He said that the EU’s current proposal is unacceptable, because Britain cannot be treated like its twin brother.
“It’s kind of like a twin, the UK is one of the twins, the EU is the other, and if the EU decides to cut its hair, then the UK will have to cut it or face punishment,” he said. “Obviously this is not a wise way to move forward.” He believes that this is a way to lock Britain on the EU regulatory track.
Johnson also said that Britain should be ready to reach an agreement with the European Union similar to that between it and Australia “based on the pure principles of global free trade”. That is to say, Britain and Europe will trade in accordance with the terms of the World Trade Organization (WTO), and tariffs must be set in accordance with WTO regulations, which may cause a sharp rise in commodity prices.
According to the report, on the 10th, after a three-hour summit with European Commission President von der Leyen, but failed to bridge the major differences between the two sides, Johnson said he was ready to “go an extra step” and personally fly to Paris or Berlin for face-to-face talks with EU leaders.
According to previous reports, on December 8, the European Union and the United Kingdom reached an agreement in principle on the implementation of the “Brexit” agreement on the remaining issues, especially with regard to the border between Ireland and Northern Ireland. Due to major differences on fair competition environment, compliance management and fisheries issues, the negotiation of trade agreements between the two sides has continued to be deadlocked.

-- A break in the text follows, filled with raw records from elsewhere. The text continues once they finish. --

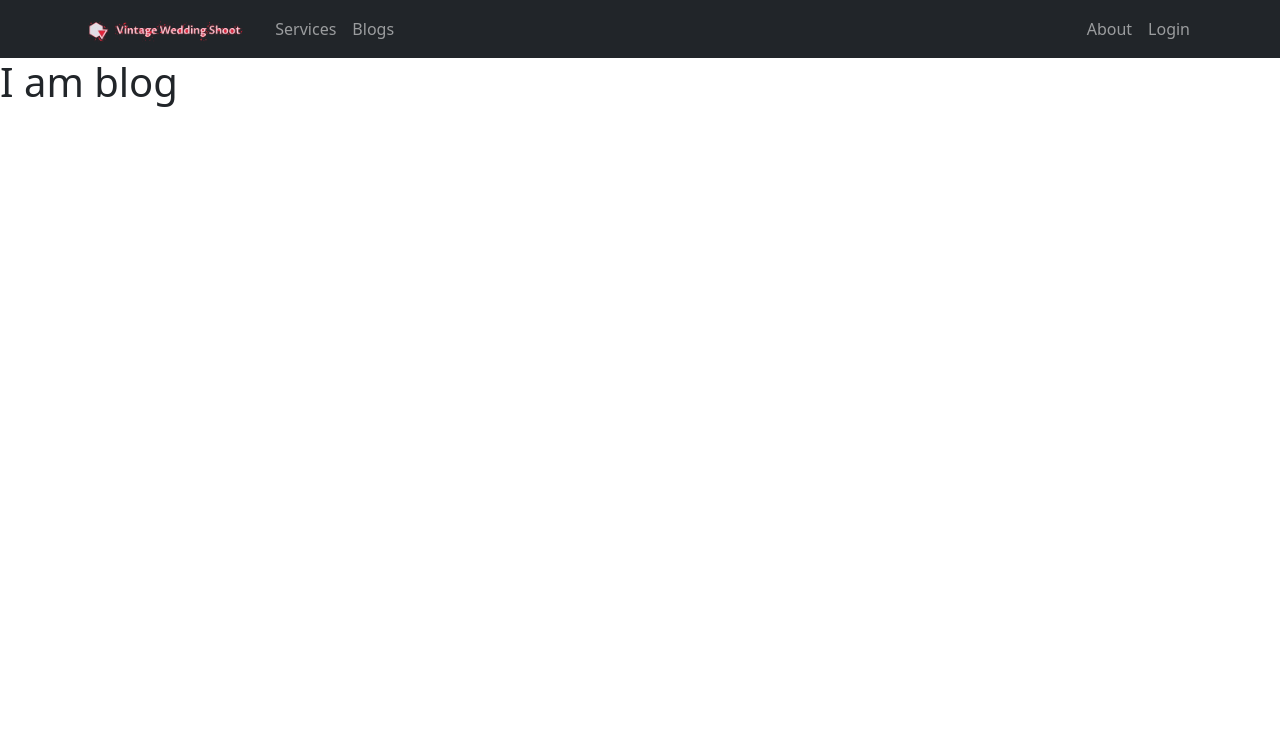
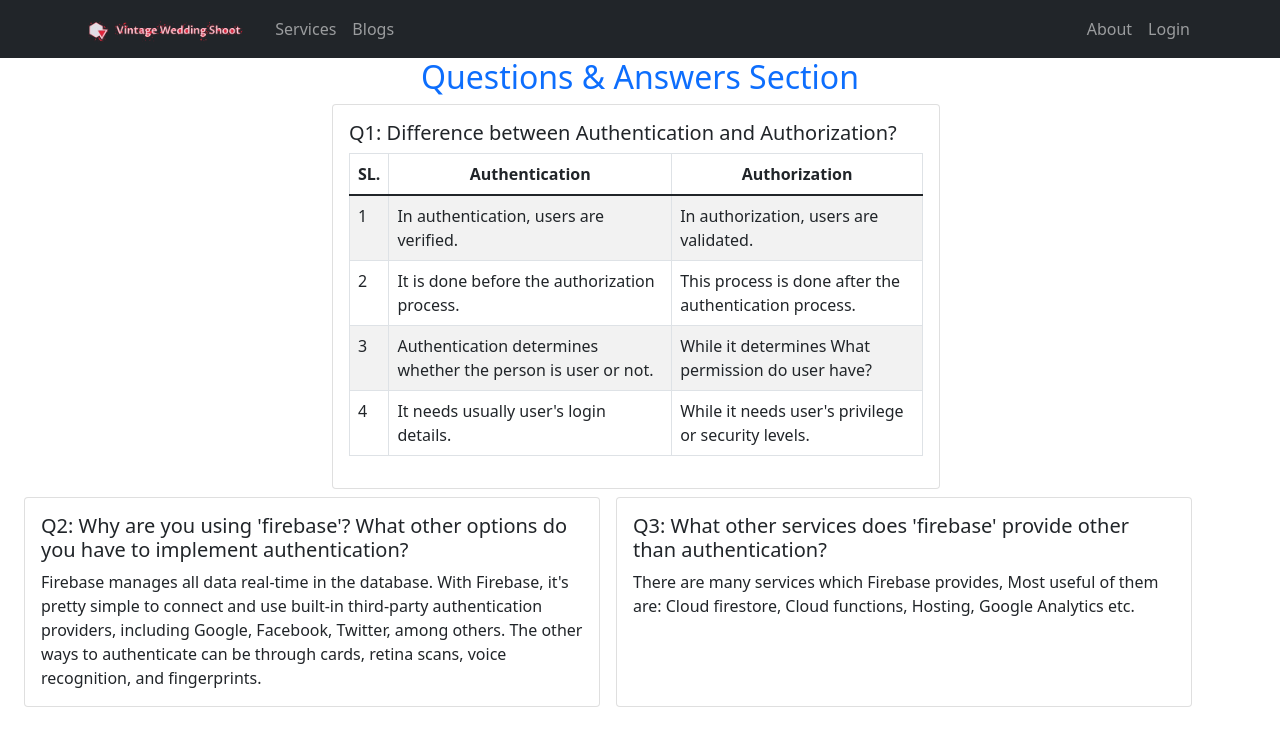
Before and after one commit to anikjoyy/independent-service-provider-website, a React (Create React App) app: page /blogs in a window 1280 px wide. Shown: the top 746 px of the page. Built offline with nearby package versions, Linux system fonts and the light colour scheme; no server answers.

Commit message:
created blog section

```diff
--- a/src/Components/Blogs/Blogs.js
+++ b/src/Components/Blogs/Blogs.js
@@ -1,9 +1,94 @@
 import React from 'react';
+import { Card, Table } from 'react-bootstrap';
 
 const Blogs = () => {
   return (
     <div>
-      <h1>I am blog</h1>
+      <div>
+        <h2 className='text-center text-primary'>
+          Questions & Answers Section
+        </h2>
+      </div>
+      <div className='container w-50 mx-auto'>
+        <Card style={{ width: '38rem' }}>
+          <Card.Body>
+            <Card.Title>
+              Q1: Difference between Authentication and Authorization?
+            </Card.Title>
+            <Card.Text>
+              <Table striped bordered hover>
+                <thead>
+                  <tr className='text-center'>
+                    <th>SL.</th>
+                    <th>Authentication</th>
+                    <th>Authorization</th>
+                  </tr>
+                </thead>
+                <tbody>
+                  <tr>
+                    <td>1</td>
+                    <td>In authentication, users are verified.</td>
+                    <td>In authorization, users are validated.</td>
+                  </tr>
+                  <tr>
+                    <td>2</td>
+                    <td>It is done before the authorization process.</td>
+                    <td>
+                      This process is done after the authentication process.
+                    </td>
+                  </tr>
+                  <tr>
+                    <td>3</td>
+                    <td>
+                      Authentication determines whether the person is user or
+                      not.
+                    </td>
+                    <td>While it determines What permission do user have?</td>
+                  </tr>
+                  <tr>
+                    <td>4</td>
+                    <td>It needs usually user's login details.</td>
+                    <td>While it needs user's privilege or security levels.</td>
+                  </tr>
+                </tbody>
+              </Table>
+            </Card.Text>
+          </Card.Body>
+        </Card>
+      </div>
+      <div className='mx-2 my-2 d-flex'>
+        <Card className='mx-3' style={{ width: '36rem' }}>
+          <Card.Body>
+            <Card.Title>
+              Q2: Why are you using 'firebase'? What other options do you have
+              to implement authentication?
+            </Card.Title>
+
+            <Card.Text>
+              Firebase manages all data real-time in the database. With
+              Firebase, it's pretty simple to connect and use built-in
+              third-party authentication providers, including Google, Facebook,
+              Twitter, among others. The other ways to authenticate can be
+              through cards, retina scans, voice recognition, and fingerprints.
+            </Card.Text>
+          </Card.Body>
+        </Card>
+
+        <Card style={{ width: '36rem' }}>
+          <Card.Body>
+            <Card.Title>
+              Q3: What other services does 'firebase' provide other than
+              authentication?
+            </Card.Title>
+
+            <Card.Text>
+              There are many services which Firebase provides, Most useful of
+              them are: Cloud firestore, Cloud functions, Hosting, Google
+              Analytics etc.
+            </Card.Text>
+          </Card.Body>
+        </Card>
+      </div>
     </div>
   );
 };
```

The UK officially “Brexit” on January 31, 2020, followed by an 11-month transition period. In March, the two sides launched negotiations on future relations with a trade agreement at the core, looking forward to reaching an agreement during the transition period. In the absence of an agreement, the trade between the two sides will return to the framework of the World Trade Organization from 2021 and reimplement arrangements such as border inspection and tariffs.